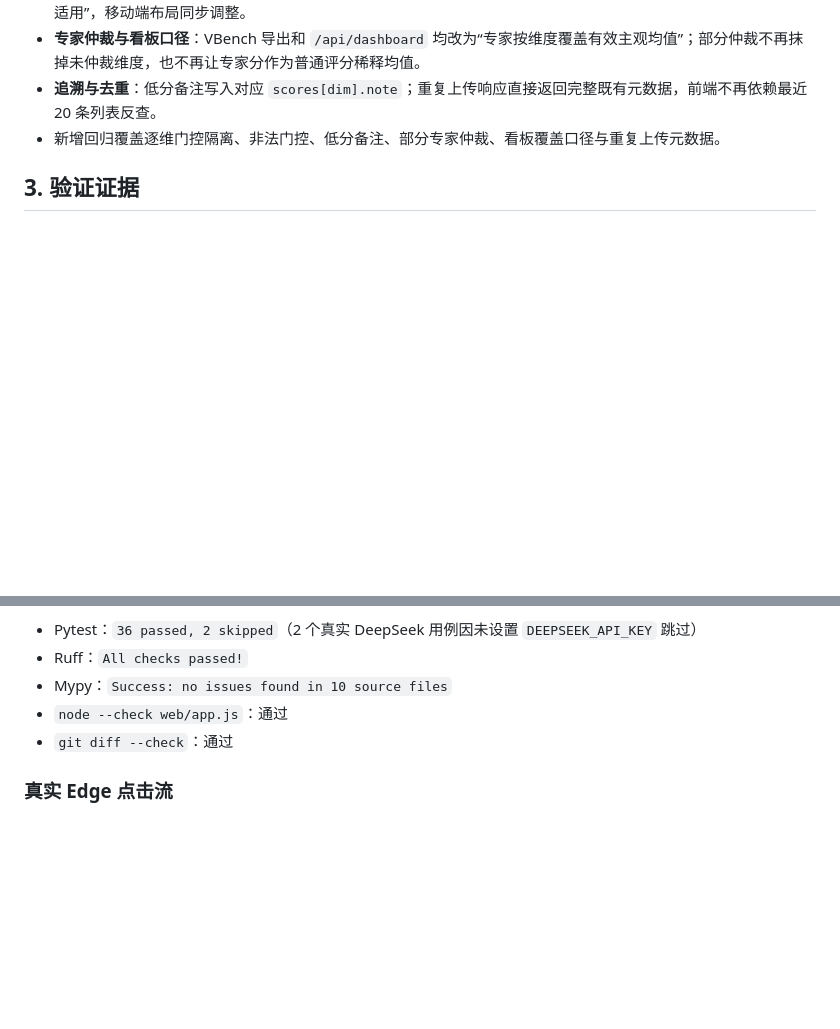
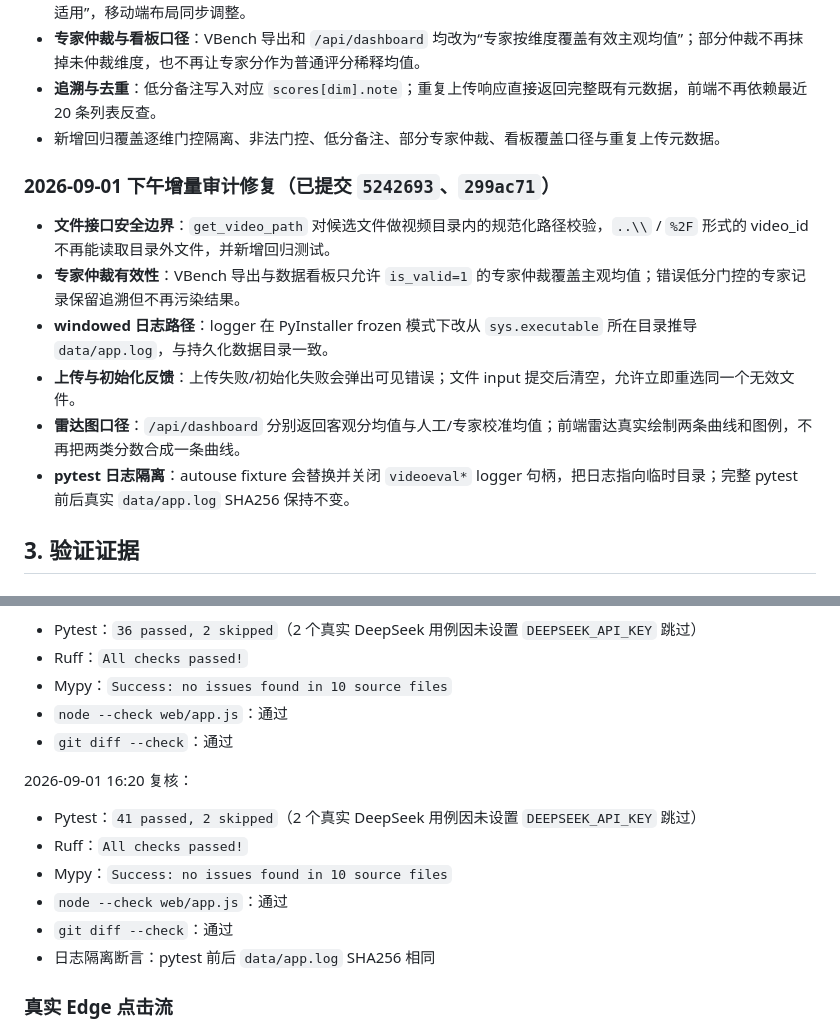
Before and after one commit to legendofgithub/ai-video-eval, a Markdown page: HANDOFF.md, 2 parts joined by grey strips. GitHub-like rendering; blank space fills up the shorter version.

```diff
--- a/HANDOFF.md
+++ b/HANDOFF.md
@@ -61,6 +61,15 @@
 - **追溯与去重**：低分备注写入对应 `scores[dim].note`；重复上传响应直接返回完整既有元数据，前端不再依赖最近 20 条列表反查。
 - 新增回归覆盖逐维门控隔离、非法门控、低分备注、部分专家仲裁、看板覆盖口径与重复上传元数据。
 
+### 2026-09-01 下午增量审计修复（已提交 `5242693`、`299ac71`）
+
+- **文件接口安全边界**：`get_video_path` 对候选文件做视频目录内的规范化路径校验，`..\\` / `%2F` 形式的 video_id 不再能读取目录外文件，并新增回归测试。
+- **专家仲裁有效性**：VBench 导出与数据看板只允许 `is_valid=1` 的专家仲裁覆盖主观均值；错误低分门控的专家记录保留追溯但不再污染结果。
+- **windowed 日志路径**：logger 在 PyInstaller frozen 模式下改从 `sys.executable` 所在目录推导 `data/app.log`，与持久化数据目录一致。
+- **上传与初始化反馈**：上传失败/初始化失败会弹出可见错误；文件 input 提交后清空，允许立即重选同一个无效文件。
+- **雷达图口径**：`/api/dashboard` 分别返回客观分均值与人工/专家校准均值；前端雷达真实绘制两条曲线和图例，不再把两类分数合成一条曲线。
+- **pytest 日志隔离**：autouse fixture 会替换并关闭 `videoeval*` logger 句柄，把日志指向临时目录；完整 pytest 前后真实 `data/app.log` SHA256 保持不变。
+
 ## 3. 验证证据
 
 ### 三轮审计
@@ -91,6 +100,15 @@ cd "F:\AI\codex project\AI视频评测\app"
 - `node --check web/app.js`：通过
 - `git diff --check`：通过
 
+2026-09-01 16:20 复核：
+
+- Pytest：`41 passed, 2 skipped`（2 个真实 DeepSeek 用例因未设置 `DEEPSEEK_API_KEY` 跳过）
+- Ruff：`All checks passed!`
+- Mypy：`Success: no issues found in 10 source files`
+- `node --check web/app.js`：通过
+- `git diff --check`：通过
+- 日志隔离断言：pytest 前后 `data/app.log` SHA256 相同
+
 ### 真实 Edge 点击流
 
 - 桌面 `1440x900`：首页 10 张维度卡、无待测视频时待测占位隐藏、无横向溢出。
```
Also changed, not shown: other parts of HANDOFF.md (+16 -7 lines).
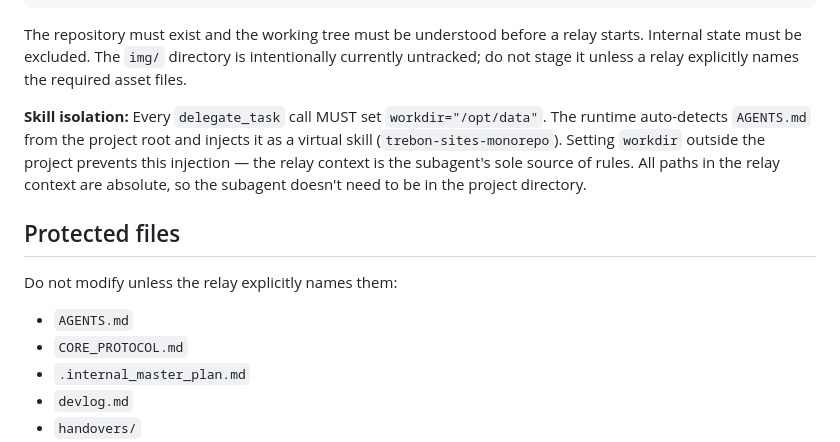
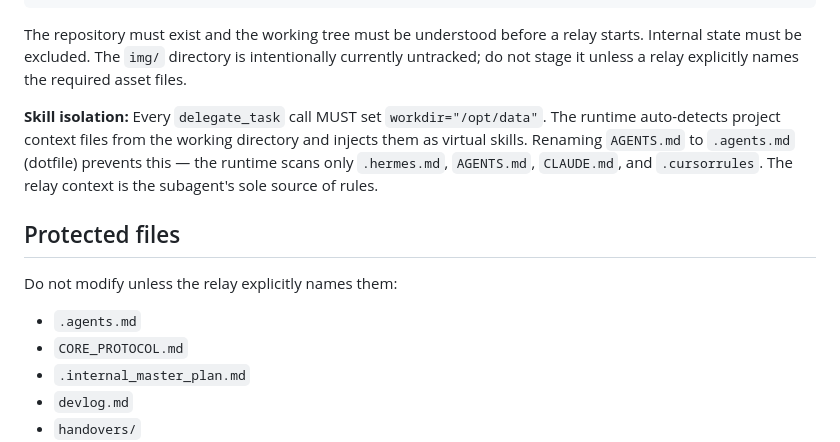
Before and after one commit to jiri-cermak/trebon-sites, a Markdown page: .agents.md, the part around the change. Rendered like a GitHub page.

```diff
--- a/AGENTS.md
+++ b/.agents.md
@@ -36,13 +36,13 @@ git status --short
 
 The repository must exist and the working tree must be understood before a relay starts. Internal state must be excluded. The `img/` directory is intentionally currently untracked; do not stage it unless a relay explicitly names the required asset files.
 
-**Skill isolation:** Every `delegate_task` call MUST set `workdir="/opt/data"`. The runtime auto-detects `AGENTS.md` from the project root and injects it as a virtual skill (`trebon-sites-monorepo`). Setting `workdir` outside the project prevents this injection — the relay context is the subagent's sole source of rules. All paths in the relay context are absolute, so the subagent doesn't need to be in the project directory.
+**Skill isolation:** Every `delegate_task` call MUST set `workdir="/opt/data"`. The runtime auto-detects project context files from the working directory and injects them as virtual skills. Renaming `AGENTS.md` to `.agents.md` (dotfile) prevents this — the runtime scans only `.hermes.md`, `AGENTS.md`, `CLAUDE.md`, and `.cursorrules`. The relay context is the subagent's sole source of rules.
 
 ## Protected files
 
 Do not modify unless the relay explicitly names them:
 
-- `AGENTS.md`
+- `.agents.md`
 - `CORE_PROTOCOL.md`
 - `.internal_master_plan.md`
 - `devlog.md`
```
Also changed, not shown: README.md (+2 -2 lines), SOUL.md (+4 -4 lines).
• • • • • • •
[YOUR INSTRUCTIONS] Please report every line among the entries that includes "data".

[SOLUTION TO THE EXERCISE]
+- **windowed 日志路径**：logger 在 PyInstaller frozen 模式下改从 `sys.executable` 所在目录推导 `data/app.log`，与持久化数据目录一致。
+- **pytest 日志隔离**：autouse fixture 会替换并关闭 `videoeval*` logger 句柄，把日志指向临时目录；完整 pytest 前后真实 `data/app.log` SHA256 保持不变。
+- 日志隔离断言：pytest 前后 `data/app.log` SHA256 相同
-**Skill isolation:** Every `delegate_task` call MUST set `workdir="/opt/data"`. The runtime auto-detects `AGENTS.md` from the project root and injects it as a virtual skill (`trebon-sites-monorepo`). Setting `workdir` outside the project prevents this injection — the relay context is the subagent's sole source of rules. All paths in the relay context are absolute, so the subagent doesn't need to be in the project directory.
+**Skill isolation:** Every `delegate_task` call MUST set `workdir="/opt/data"`. The runtime auto-detects project context files from the working directory and injects them as virtual skills. Renaming `AGENTS.md` to `.agents.md` (dotfile) prevents this — the runtime scans only `.hermes.md`, `AGENTS.md`, `CLAUDE.md`, and `.cursorrules`. The relay context is the subagent's sole source of rules.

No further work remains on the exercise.